Defense attorney Joseph Amendola argued in the suppression motion his client had not been read his Miranda rights prior to speaking with Trooper Stephen Griffith at the scene of the accident.

The court ruled Briggs was not in custody when he spoke to Griffith while sitting in the back of an ambulance, thus Miranda did not apply and his statements are admissible as evidence.

The court further stated in the ruling that Griffith was asking routine questions to investigate what happened at the scene of the accident and Briggs was not restrained in anyway.

During a hearing on Jan. 3, Giffith and EMT Nick S. Price testified Briggs smelled of alcohol and admitted he had been drinking prior to the accident.

According to court documents, Briggs’ blood test came back with a blood alcohol content of .077, which is not above the legal limit. However, an expert for the Commonwealth indicated Briggs’ BAC at the time of the accident was between .08 and .1084, which is above the legal limit.

Price testified at the Jan. 3 hearing he was directed by others at the scene of the accident to Briggs, who identified himself as one of the people involved in the accident.

“No obvious defects, no injuries that I could see … I did smell an odor of alcohol,” Price said. “He did say he had a couple of beers, but wasn’t drunk.”

Price said Briggs told him he was diabetic and felt as if his blood sugar may be dropping, and as a result Briggs was given an “oral glucose” dose in an attempt to get his blood sugar up to a normal level.

Price said he gave Briggs two doses of oral glucose and was having a normal conversation with him regarding the accident.

Price testified he advised Briggs he needed to go to the hospital for an examination, and eventually he agreed.

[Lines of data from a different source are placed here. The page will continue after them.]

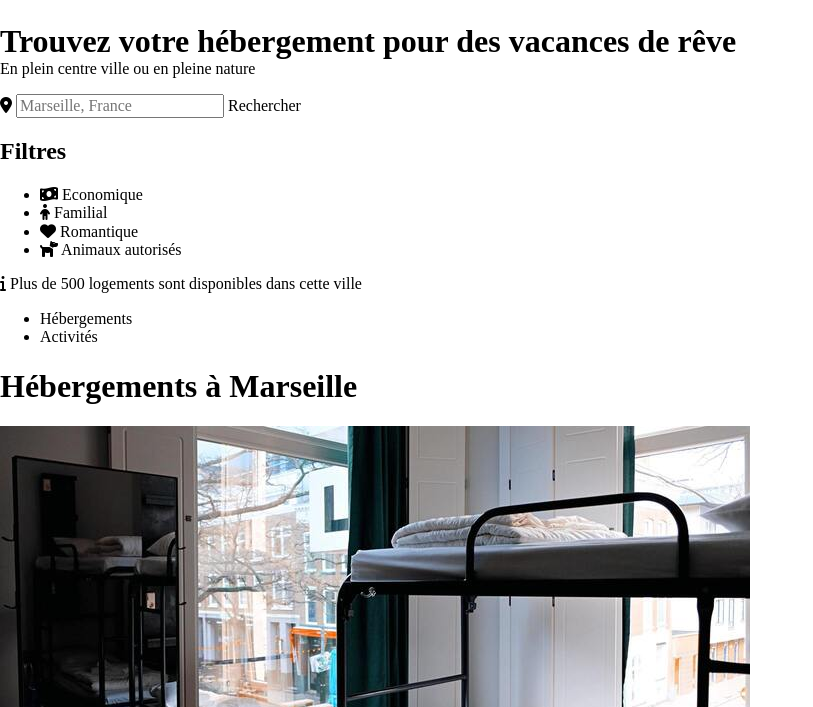
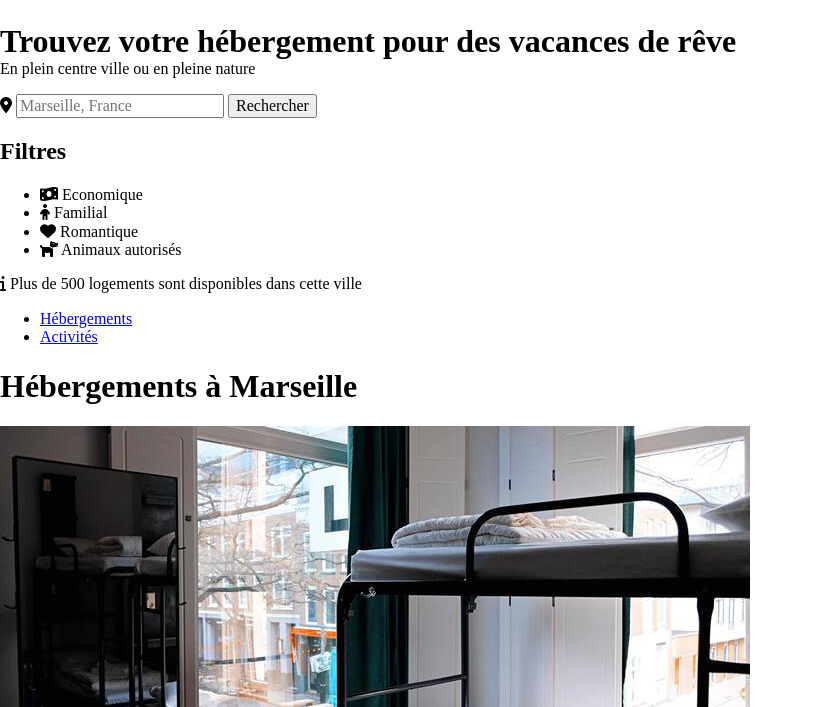
Before and after one commit to bastientaieb/OpenClassrooms_Projet2_Booki, a plain HTML site: page index.html in a window 1280 px wide. Shown: the part 93-800 px from the top of the page, without its empty margins (0-813 px from the left). Drawn offline with Linux system fonts and the light colour scheme.

Commit message:
commit avant réunion

```diff
--- a/index.html
+++ b/index.html
@@ -27,7 +27,7 @@
                             <i class="fas fa-map-marker-alt"></i>
                             <label for="lieu">
                                 <input type="search" name="php" id="lieu" placeholder="Marseille, France"/>
-                            </label><span id="search">Rechercher</span>
+                            </label><span id="search"><input type="submit" value="Rechercher"/></span>
                         </form></p>
                 </div>
                 <nav id="filtres">
@@ -43,8 +43,8 @@
            </div>
            <nav id="menu_principal">
                 <ul>
-                    <li>Hébergements</li>
-                    <li>Activités</li>
+                    <li><a href="index.html#hebergements_marseille">Hébergements</a></li>
+                    <li><a href="index.html#activites_marseille">Activités</a></li>
                 </ul>
            </nav>
        </header>
@@ -218,7 +218,7 @@
                 </div>
            </article>
 
-           <article id="Activites_Marseille">
+           <article id="activites_marseille">
                 <h1>Activités à Marseille</h1>
                     <div id="activites_images">
 
```
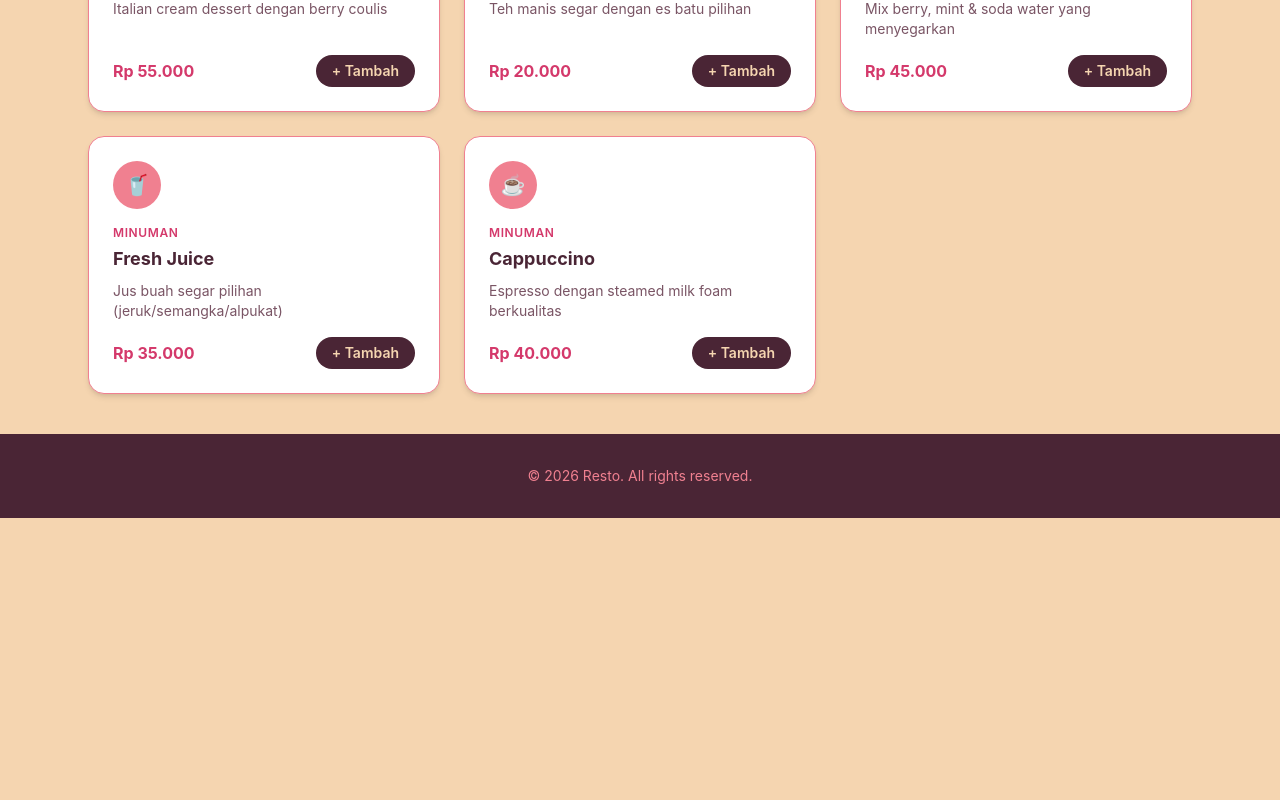
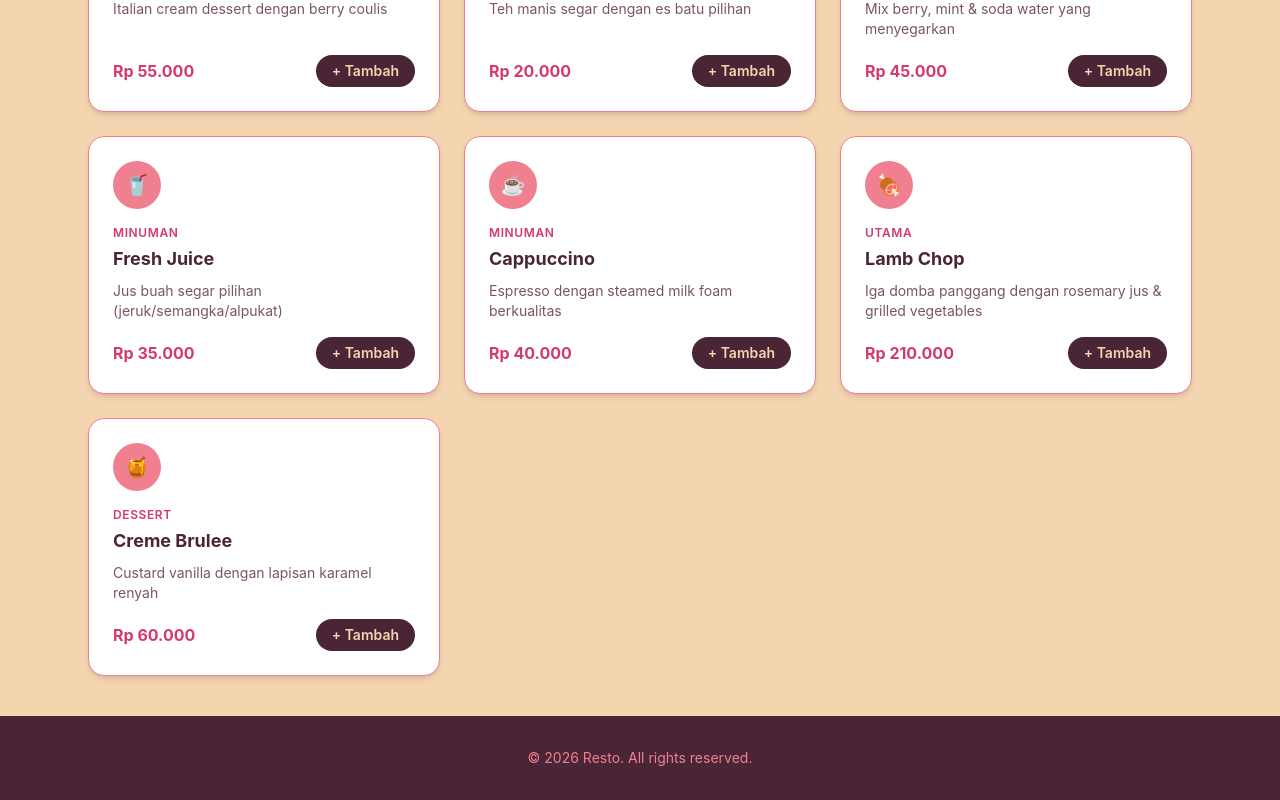
Before and after one commit to nugrahn0123/Preview-Resto, a Next.js app: page /menu in a window 1280 px wide. Shown: the part 1788-2588 px from the top of the page. Before the commit the page ends 2306 px from the top, so only its background shows below. Built offline with nearby package versions, Linux system fonts and the light colour scheme.

Commit message:
feat: tambah menu baru Lamb Chop & Creme Brulee

```diff
--- a/app/data/menu.ts
+++ b/app/data/menu.ts
@@ -16,6 +16,8 @@ export const menuData = [
   { id: 15, name: 'Mocktail Berry',       category: 'Minuman',  price: 45000,  desc: 'Mix berry, mint & soda water yang menyegarkan',              emoji: '🍹' },
   { id: 16, name: 'Fresh Juice',          category: 'Minuman',  price: 35000,  desc: 'Jus buah segar pilihan (jeruk/semangka/alpukat)',            emoji: '🥤' },
   { id: 17, name: 'Cappuccino',           category: 'Minuman',  price: 40000,  desc: 'Espresso dengan steamed milk foam berkualitas',              emoji: '☕' },
+  { id: 18, name: 'Lamb Chop',            category: 'Utama',    price: 210000, desc: 'Iga domba panggang dengan rosemary jus & grilled vegetables', emoji: '🍖' },
+  { id: 19, name: 'Creme Brulee',         category: 'Dessert',  price: 60000,  desc: 'Custard vanilla dengan lapisan karamel renyah',              emoji: '🍯' },
 ]
 
 export const categories = ['Semua', 'Utama', 'Pembuka', 'Dessert', 'Minuman']
```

“At that time he slumped over and became unresponsive … he came in and out of consciousness,” Price said.

In addition, Price testified Briggs’ mood changed throughout the trip to the hospital, fluctuating from “cool, calm and collected” to “agitated” and “emotionally distraught,” which he described as being consistent with a diabetic episode.

Griffith also took the stand at the Jan. 3 hearing and testified Briggs smelled of alcohol, had blood-shot eyes and his speech was slowed.

Griffith said Briggs stated he had been drinking at a friends house and was on his way home.

Griffith testified he asked Briggs if he would submit to a blood alcohol test, to which Briggs agreed.

Other motions attached to Amendola’s petition which were not addressed at the Jan. 3 hearing and may have to be revisited at a future hearing, including a motion to suppress chemical and blood test results.

According to court documents, Amendola sites a number of issues with the blood tests including a potential breach in maintaining the chain of custody of the defendant’s blood sample, which may have been mixed up with someone else’s blood test or contaminated at some stage in the process.

Briggs remains free on $150,000 bail. A trial date has not been set.